Though the two stories dovetailed together (awkwardly–what was with that last-minute wrap-up at the open house?), the home-inspection part was so superior it could've easily stood alone as the main plot, and the episode would've been better for it. It's a very fine line that KOTH walks between absurdity and believability, and whether it stumbles or succeeds usually depends on a subtle emotional undercurrent. The Peggy storyline seemed crass because, well, Peggy can be crass, and there was very little emotional punch riding on whether or not she sold her stupid house, making her and the actors' antics ring pretty hollow. When there's something real at stake, like the family home, even the most ridiculous gags are strengthened by the heart of the story surrounding them. (Some other excellent examples on the absurdity/heart continuum: Cotton teaching post-skydiving-accident Peggy to walk again, Bobby's rabid raccoon, a very Spin-The-Choice Thanksgiving.)
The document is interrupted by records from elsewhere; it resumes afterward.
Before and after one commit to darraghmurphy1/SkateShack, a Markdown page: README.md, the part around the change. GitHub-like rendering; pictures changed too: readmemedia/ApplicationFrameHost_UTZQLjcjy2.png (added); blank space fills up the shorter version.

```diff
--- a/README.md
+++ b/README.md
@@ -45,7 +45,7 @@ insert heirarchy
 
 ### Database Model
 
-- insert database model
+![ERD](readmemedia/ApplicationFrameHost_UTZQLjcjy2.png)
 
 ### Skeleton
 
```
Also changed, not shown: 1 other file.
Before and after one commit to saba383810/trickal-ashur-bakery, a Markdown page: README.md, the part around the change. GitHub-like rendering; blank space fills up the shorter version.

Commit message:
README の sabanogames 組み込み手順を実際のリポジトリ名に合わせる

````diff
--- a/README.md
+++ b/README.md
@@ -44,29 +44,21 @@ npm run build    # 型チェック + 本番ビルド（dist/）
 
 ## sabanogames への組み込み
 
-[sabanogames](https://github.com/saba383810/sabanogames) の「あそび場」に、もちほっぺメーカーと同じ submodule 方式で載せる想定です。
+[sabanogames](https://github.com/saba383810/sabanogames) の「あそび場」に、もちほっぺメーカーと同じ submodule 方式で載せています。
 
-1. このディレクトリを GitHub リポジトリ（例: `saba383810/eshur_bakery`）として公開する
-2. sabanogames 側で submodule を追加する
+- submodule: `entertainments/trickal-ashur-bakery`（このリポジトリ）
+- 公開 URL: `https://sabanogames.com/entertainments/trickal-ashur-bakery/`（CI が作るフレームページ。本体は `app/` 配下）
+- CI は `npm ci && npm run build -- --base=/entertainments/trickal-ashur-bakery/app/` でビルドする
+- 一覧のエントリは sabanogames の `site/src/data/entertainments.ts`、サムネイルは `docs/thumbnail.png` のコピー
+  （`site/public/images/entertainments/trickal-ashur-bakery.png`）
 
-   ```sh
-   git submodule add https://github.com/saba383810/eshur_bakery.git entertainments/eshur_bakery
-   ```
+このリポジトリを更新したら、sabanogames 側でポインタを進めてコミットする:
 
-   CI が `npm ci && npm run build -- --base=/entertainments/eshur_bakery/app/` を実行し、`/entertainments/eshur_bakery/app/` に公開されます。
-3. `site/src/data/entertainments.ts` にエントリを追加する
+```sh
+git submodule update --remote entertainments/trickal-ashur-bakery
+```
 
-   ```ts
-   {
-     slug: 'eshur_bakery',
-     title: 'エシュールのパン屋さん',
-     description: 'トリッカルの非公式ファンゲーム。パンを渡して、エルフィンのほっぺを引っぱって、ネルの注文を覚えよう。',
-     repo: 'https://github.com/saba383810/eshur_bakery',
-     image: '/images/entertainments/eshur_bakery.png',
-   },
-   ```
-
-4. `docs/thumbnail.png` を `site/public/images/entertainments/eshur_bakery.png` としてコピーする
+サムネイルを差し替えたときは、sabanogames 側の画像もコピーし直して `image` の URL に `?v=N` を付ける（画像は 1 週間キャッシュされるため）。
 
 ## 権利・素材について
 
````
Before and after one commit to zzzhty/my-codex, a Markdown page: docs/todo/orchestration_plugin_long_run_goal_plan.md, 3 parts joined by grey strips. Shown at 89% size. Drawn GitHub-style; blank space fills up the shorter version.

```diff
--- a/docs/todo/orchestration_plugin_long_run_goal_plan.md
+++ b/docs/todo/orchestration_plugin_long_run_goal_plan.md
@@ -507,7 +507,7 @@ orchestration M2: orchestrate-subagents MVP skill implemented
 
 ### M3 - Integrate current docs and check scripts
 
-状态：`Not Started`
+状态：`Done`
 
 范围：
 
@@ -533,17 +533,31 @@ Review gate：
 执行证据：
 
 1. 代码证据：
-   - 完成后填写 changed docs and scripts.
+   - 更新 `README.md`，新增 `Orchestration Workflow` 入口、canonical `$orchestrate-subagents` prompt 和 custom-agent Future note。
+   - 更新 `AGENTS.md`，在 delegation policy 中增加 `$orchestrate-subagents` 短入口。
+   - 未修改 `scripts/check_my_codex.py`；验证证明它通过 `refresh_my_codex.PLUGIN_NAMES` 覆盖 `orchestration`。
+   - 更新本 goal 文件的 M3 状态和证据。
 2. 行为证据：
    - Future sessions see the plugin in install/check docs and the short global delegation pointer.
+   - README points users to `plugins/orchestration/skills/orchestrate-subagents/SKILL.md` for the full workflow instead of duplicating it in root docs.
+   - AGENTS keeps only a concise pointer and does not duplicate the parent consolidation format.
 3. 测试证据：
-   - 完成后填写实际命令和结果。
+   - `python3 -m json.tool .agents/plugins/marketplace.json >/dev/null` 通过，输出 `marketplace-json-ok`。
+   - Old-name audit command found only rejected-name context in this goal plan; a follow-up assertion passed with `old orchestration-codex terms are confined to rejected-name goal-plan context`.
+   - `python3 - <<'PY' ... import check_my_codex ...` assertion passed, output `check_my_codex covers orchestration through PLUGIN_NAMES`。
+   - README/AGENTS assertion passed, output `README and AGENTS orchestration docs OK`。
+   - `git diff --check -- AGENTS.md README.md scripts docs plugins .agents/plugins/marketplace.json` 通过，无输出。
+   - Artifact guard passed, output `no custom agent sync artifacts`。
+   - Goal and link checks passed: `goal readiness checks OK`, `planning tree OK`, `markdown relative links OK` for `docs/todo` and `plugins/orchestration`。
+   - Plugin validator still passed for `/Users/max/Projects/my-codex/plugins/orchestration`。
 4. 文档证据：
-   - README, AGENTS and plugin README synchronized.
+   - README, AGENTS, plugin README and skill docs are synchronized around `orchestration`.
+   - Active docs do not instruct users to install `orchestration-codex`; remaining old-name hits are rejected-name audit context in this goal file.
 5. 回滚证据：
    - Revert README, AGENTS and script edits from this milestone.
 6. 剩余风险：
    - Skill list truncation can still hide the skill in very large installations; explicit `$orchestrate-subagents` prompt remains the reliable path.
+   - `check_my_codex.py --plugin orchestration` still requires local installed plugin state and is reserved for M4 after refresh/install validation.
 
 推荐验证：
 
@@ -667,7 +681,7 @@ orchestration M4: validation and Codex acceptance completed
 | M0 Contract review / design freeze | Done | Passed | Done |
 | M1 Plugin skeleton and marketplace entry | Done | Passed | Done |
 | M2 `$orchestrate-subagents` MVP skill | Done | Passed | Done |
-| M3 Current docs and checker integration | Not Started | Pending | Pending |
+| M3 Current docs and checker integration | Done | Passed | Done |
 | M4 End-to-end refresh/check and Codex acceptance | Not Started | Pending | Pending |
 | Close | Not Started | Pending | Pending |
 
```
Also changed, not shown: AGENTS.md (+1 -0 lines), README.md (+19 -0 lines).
Could I divide this episode in two and give both branches of the plot their own grade, I would, but instead I'll just say that a C- and an A- average out to a

Grade: B

Stray Observations

–I did like how both Hank and Peggy's respective reps were on the line, and how each one's dilemma highlighted their individual obsessions: Hank, his home, and Peggy, herself.

–Dale: "I could rid you of your extremely attractive pests, Hank. I won't say when, I will say scorpions."

–Another reason I wish the second half of the story made up the entire plot: Normally I have a pretty high tolerance for Peggy's selfish behavior, seeing it as a means to a usually rewarding end, but selling the house on a whim is a pretty major fuck-up. I would've liked to have seen her squirm a bit more over the consequences of what she did, incur a little more of Hank's wrath–I love seeing Peggy getting taken down a few, um, pegs.

–Man, I just don't get ferrets. Much less ferret owners.

–There's been a big, Seth MacFarlane-shaped hole in the lineup for over a month now; fear not, though, Family Guy and American Dad both return (supposedly) on the 27th.